Pôle Tertiaire - Site La Rotonde - 26 avenue Léon Blum - 63000 Clermont-Ferrand
Room Pascal - 313

The Role of FDI and Migrant Remittances in Economic Growth: An Empirical Analysis

Naseem Muhammad

The Role of FDI and Migrant Remittances in Economic Growth: An Empirical Analysis

Composition du jury 

Jean-Louis Combes, Professor, Université Clermont Auvergne
Mary-Francoise Renard, Professor,  Université Clermont auvergne
Nicolas Peridy, Professor, Université de Toulon
Catherine Bros, Professor, Université de Tours
Marion Dovis, Professor, Aix Marseille Université


This thesis contributes to the literature on the impact of external financial inflows on economic growth. Chapter 2 studies the impact of FDI and migrant remittances on economic growth in a sample of developing countries to empirically explore the combined impact of remittances and FDI on economic growth. Additionally, identifying transmission channels through which they can impact economic growth. In this respect, we investigate the impact of FDI and migrant remittances on economic growth and introduce the interaction of FDI and remittances.
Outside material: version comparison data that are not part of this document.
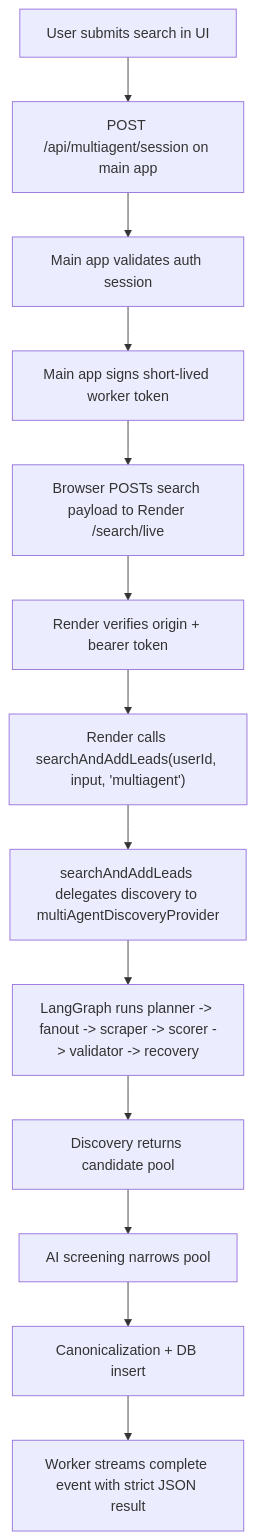
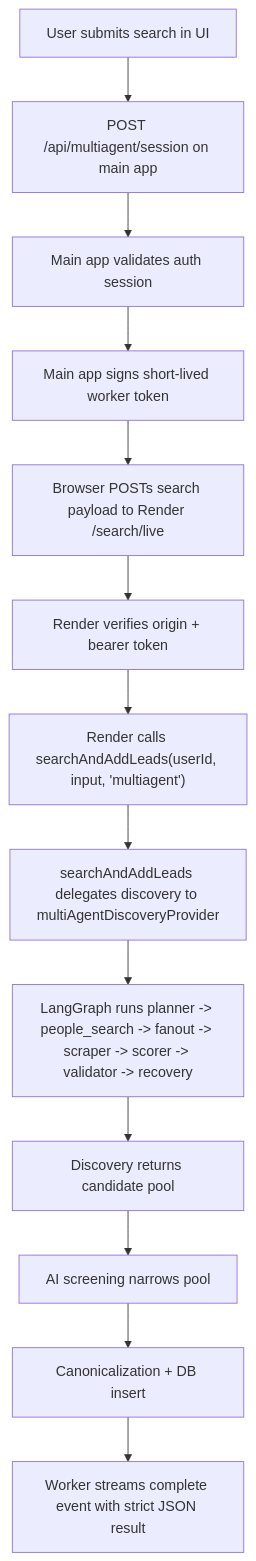
The diagram in MULTIAGENT_SYSTEM.md (LeventySeven/skaledotai), drawn with Mermaid before and after one commit. The commit also changed other lines of this file, not shown here.

````diff
--- a/MULTIAGENT_SYSTEM.md
+++ b/MULTIAGENT_SYSTEM.md
@@ -63,15 +73,15 @@
 ```mermaid
 flowchart TD
     A["User submits search in UI"] --> B["POST /api/multiagent/session on main app"]
     B --> C["Main app validates auth session"]
     C --> D["Main app signs short-lived worker token"]
     D --> E["Browser POSTs search payload to Render /search/live"]
     E --> F["Render verifies origin + bearer token"]
     F --> G["Render calls searchAndAddLeads(userId, input, 'multiagent')"]
     G --> H["searchAndAddLeads delegates discovery to multiAgentDiscoveryProvider"]
-    H --> I["LangGraph runs planner -> fanout -> scraper -> scorer -> validator -> recovery"]
+    H --> I["LangGraph runs planner -> people_search -> fanout -> scraper -> scorer -> validator -> recovery"]
     I --> J["Discovery returns candidate pool"]
     J --> K["AI screening narrows pool"]
     K --> L["Canonicalization + DB insert"]
     L --> M["Worker streams complete event with strict JSON result"]
 ```
````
Moreover, total factor productivity (TFP) is used as a transmission channel to investigate productivity growth in recipient economies. The increase in TFP can result from technology spillovers from foreign companies that bring in advanced production techniques and knowledge, which can enhance the productive capacity of domestic firms. At the same time, remittances can influence TFP through their effects on investment in physical and human capital and innovation in recipient countries. Therefore, TFP is a helpful transmission channel to analyze the impact of FDI and remittances on economic growth in developing countries. By doing so, a more comprehensive understanding of how FDI and remittances affect economic growth in developing countries can be achieved. These results indicate a strong complementarity between these two financial inflows in promoting productivity growth in recipient economies. In other words, when FDI and migrant remittances work together, they have a significantly more positive impact on TFP than when they work separately.
Chapter 3 draws on the role of remittances on economic complexity to help improve understanding of the economic effects of remittances and inform policies and interventions aimed at leveraging remittances to promote economic transformation and diversification. The empirical analysis reveals that the interaction of remittances and education is positively associated with economic complexity. Specifically, we find that the positive effect of migrant remittances on economic complexity is amplified in the presence of higher education levels. These findings suggest that while migrant remittances may not necessarily lead to economic complexity on their own, they can contribute to it when combined with higher levels of education. Our study sheds light on the potential role of education in maximizing the positive impact of remittances on economic development. The results of this study carry significant implications for policymakers and highlight the need for a more nuanced approach to understanding the impact of remittances on economic development.
Chapter 4 analyzes the role of sectoral-level greenfield FDI on economic growth in developing and developed economies. In our analysis, we use the data of greenfield FDI at aggregated and sector-level to check their impact on economic growth. Using 2SLS regression analysis, we find that the overall impact of greenfield FDI on economic growth is positive and statistically significant. Moreover, at the sector level, the manufacturing sector is the main driver in stimulating the economy. The positive impact of manufacturing greenfield FDI on economic growth can be attributed to various factors, such as the transfer of technology, increased competition, job creation, and increased productivity. These factors can help to spur innovation, enhance efficiency, and ultimately increase output in the manufacturing sector. A key policy implication of our findings is that greenfield FDI directed towards the manufacturing sector is more helpful in bringing economic development and increasing overall welfare. Although, a favorable political and social environment is required for productive investment. Moreover, a well-developed institutional framework and enabling environment are necessary to ripe the benefits of FDI.